It's not the city of Charak he wishes to see, but someone who dwells within.
After a long voyage, it is good to stretch one's legs.
The only good thing about this port is the inn of Abu Jamil the Squint, who, for six months, I have been dreaming of his roasted sheep's eyes.
And I the eyes of his daughter.
You were dreaming of more than her eyes.
See more »
The end credits scroll over the crowning ceremony of Prince Kassim. After the credits have scrolled up, we see a shot of brazier of coals. Suddenly, two cat eyes belonging to Zenobia appear. See more »

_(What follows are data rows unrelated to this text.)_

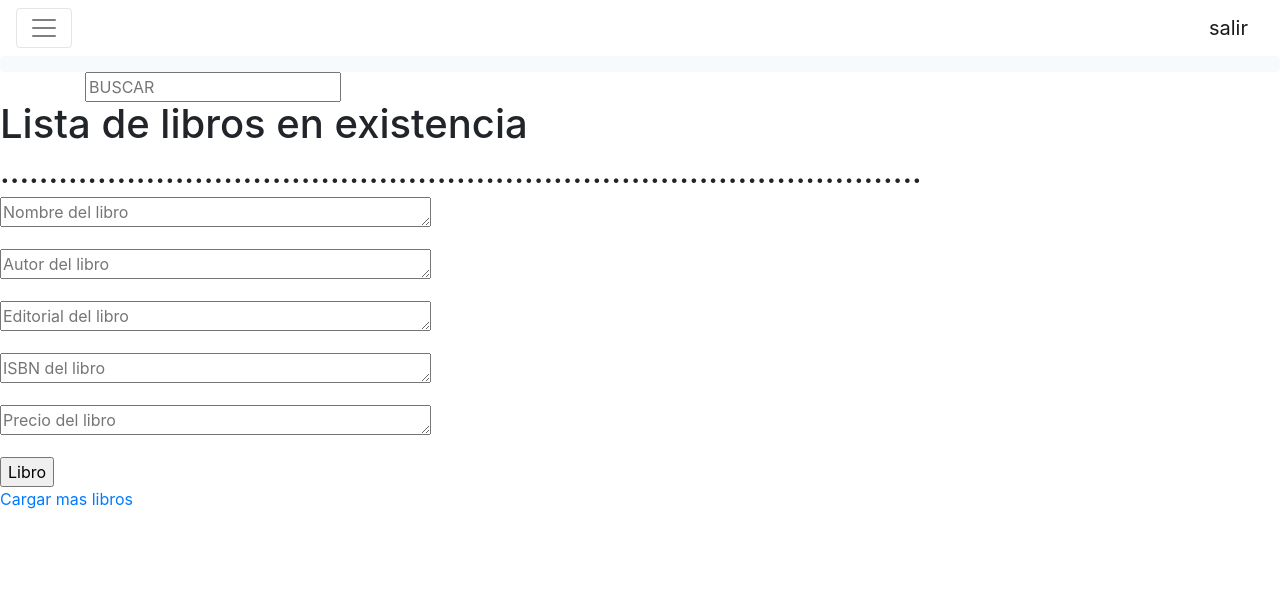
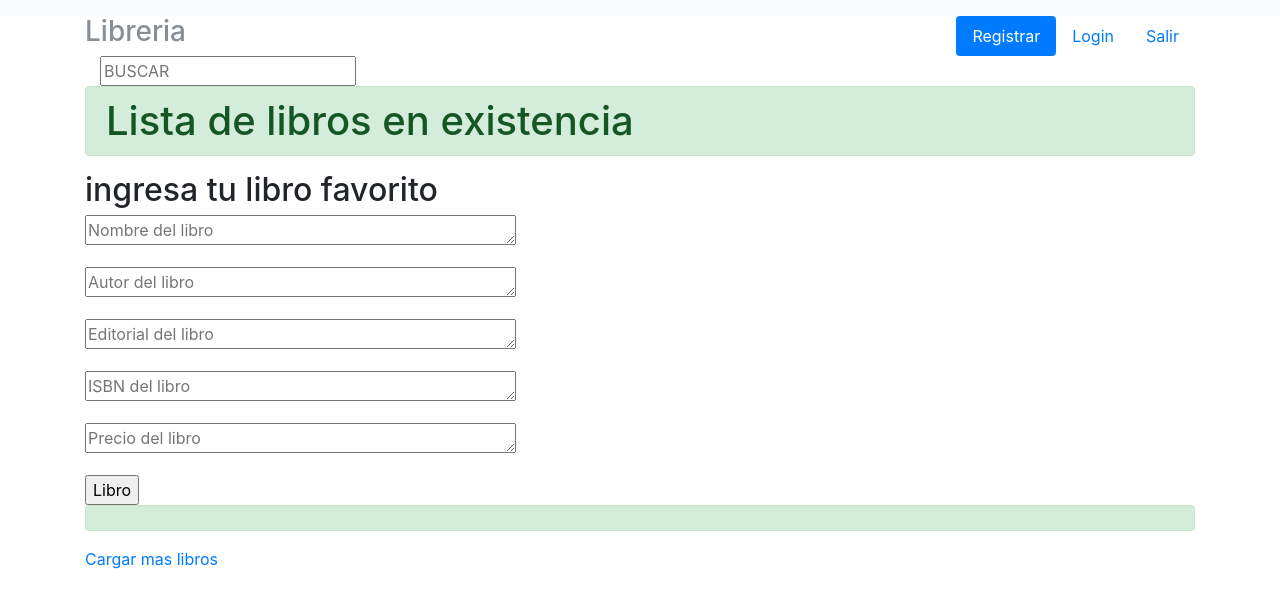
Before and after one commit to hegr54/examen_desarroweb_1, a Django app: page /libros/lista in a window 1280 px wide. Shown: the top 608 px of the page. Run offline with Django 3.2, Linux system fonts and the light colour scheme; data comes from the database, SQL or seed files in the repository; some libraries are stand-ins or nearby versions.

Commit message:
edicion de ajax

```diff
--- a/biblioteca/biblioteca/templates/base.html
+++ b/biblioteca/biblioteca/templates/base.html
@@ -21,12 +21,12 @@
 
   <body>
     {% block navbar %}
-    <nav class="navbar navbar-toggleable-md navbar-light bg-faded">
+    <!-- <nav class="navbar navbar-toggleable-md navbar-light bg-faded">
       <button class="navbar-toggler navbar-toggler-right" type="button" data-toggle="collapse" data-target="#navbarSupportedContent" aria-controls="navbarSupportedContent" aria-expanded="false" aria-label="Toggle navigation">
         <span class="navbar-toggler-icon"></span>
-      </button>
-        <a class="navbar-brand" href="/accounts/register/">salir <span class="sr-only">(current)</span></a>
-    </nav>
+      </button> -->
+        <!-- <a class="navbar-brand" href="/accounts/register/">salir <span class="sr-only">(current)</span></a> -->
+    <!-- </nav> -->
     {% endblock %}
 
       <nav class="navbar navbar-expand-lg navbar-light bg-light rounded">
--- a/biblioteca/biblioteca/templates/libros_list_ajax.html
+++ b/biblioteca/biblioteca/templates/libros_list_ajax.html
@@ -29,7 +29,7 @@ $(document).ready(function(){
             "<div class='media'>"+
               "<div class='content'>"+
                 "<p>"+
-                  "<a href='/libros/detalle/"+librosId+"'/'>View</a> "+" | "+librosUser+ "&nbsp;"+ "|" +
+                  "<a class='alert alert-danger'href='/libros/detalle/"+librosId+"'/'>View</a> "+" | "+librosUser+ "&nbsp;"+ "|" +
                   librosDateDisplay+ " | "+
                 "</p>"+
               "</div>"+
@@ -41,9 +41,9 @@ $(document).ready(function(){
             "<div class='media'>"+
               "<div class='content'>"+
                 "<p>"+
-                  "<a href='/libros/detalle/"+librosId+"'/'>Informacion</a> "+" | "+librosUser+ "&nbsp;"+ "|" +
-                  librosDateDisplay+ " | " +"<a href='/libros/detalle/"+librosId+"/actualizar'>Actualizar</a> "+
-                    " | " +"<a href='/libros/detalle/"+librosId+"/eliminar'>Eliminar</a> "+
+                  "<a class='alert alert-danger' href='/libros/detalle/"+librosId+"'/'>Informacion</a> "+" | "+librosUser+ "&nbsp;"+ "|" +
+                  librosDateDisplay+ " | " +"<a class='alert alert-danger' href='/libros/detalle/"+librosId+"/actualizar'>Actualizar</a> "+
+                    " | " +"<a class='alert alert-danger' href='/libros/detalle/"+librosId+"/eliminar'>Eliminar</a> "+
                 "</p>"+
               "</div>"+
             "</div>"
@@ -96,21 +96,39 @@ $(document).ready(function(){
 
 
 {%block Libro%}
+<div class="container">
+     <header class="header clearfix">
+       <nav>
+         <ul class="nav nav-pills float-right">
+           <li class="nav-item">
+             <a class="nav-link active" href="/accounts/register/">Registrar<span class="sr-only">(current)</span></a>
+           </li>
+           <li class="nav-item">
+             <a class="nav-link" href="/Login/register">Login</a>
+           </li>
+           <li class="nav-item">
+             <a class="nav-link" href="/accounts/register/">Salir</a>
+           </li>
+         </ul>
+       </nav>
+       <h3 class="text-muted">Libreria</h3>
+     </header>
 <!-- <a class="navbar-brand" href="accounts/profile/">lista de libros</a> -->
 <div class="container">
   {% include "busquedas.html" %}
 </div>
 {%block content%}
+
 {% if not request.GET.q %}
 <div class="">
 
-    <h1>Lista de libros en existencia</h1>
-    <h2>...............................................................................................</h2>
+    <h1><div class="alert alert-success" role="alert">Lista de libros en existencia</h1>
+    <h2>ingresa tu libro favorito</h2>
           {%include "form.html" with form=create_form action_url=create_url btn_title='Libro' form_id='libros-form'%}
 </div>
 {% endif %}
 {%endblock%}
-<article class="post" id="ajax_libros">
+<article class="alert alert-success" id="ajax_libros">
 </article>
 <a href="#" id='loadmore'>Cargar mas libros</a>
 {% for object in object_list %}
```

Sinbad and the Eye of the Tiger is directed by Sam Wannamaker and is the third and final Sinbad film that Ray Harryhausen (and his stop-motion creations) made for Columbia after The 7th Voyage of Sinbad and The Golden Voyage of Sinbad. It stars Patrick Wayne (Sinbad), Jane Seymour (Princess Farah), Taryn Power (Dione), Patrick Troughton (Melanthius), Margaret Whiting (Zenobia) and Nadim Sawalha (Hassan). Studio work was done in England, with the exterior location work done in Spain, Malta and Jordan.
Evil sorceress Zenobia has designs on the throne and transforms the heir, Prince Kassim, into a Baboon. Kassim's sister calls on Captain Sinbad for help, who learns that a fabled man by the name of Melanthius may be their only hope. They face a perilous journey to the end of the World (a place called Hyperborea) with Zenobia and her black magic tricks in hot pursuit.
Depending on if you are a fantasy/adventure fan or not may determine how much, if at all, you get from Sinbad & The Eye Of The Tiger. For the film is chocked full of cheese and acting of the hammiest kind. The plot is your standard set up for the irrepressible Sinbad-he must travel to some remote destination to stave off evil and realign the World, and our faith, in the name of good. While it's safe to say that the film is about 15 minutes too long for a Sinbad adventure. On the other side of the coin, tho, fans of the genre and Harryhausen's work are in for a treat.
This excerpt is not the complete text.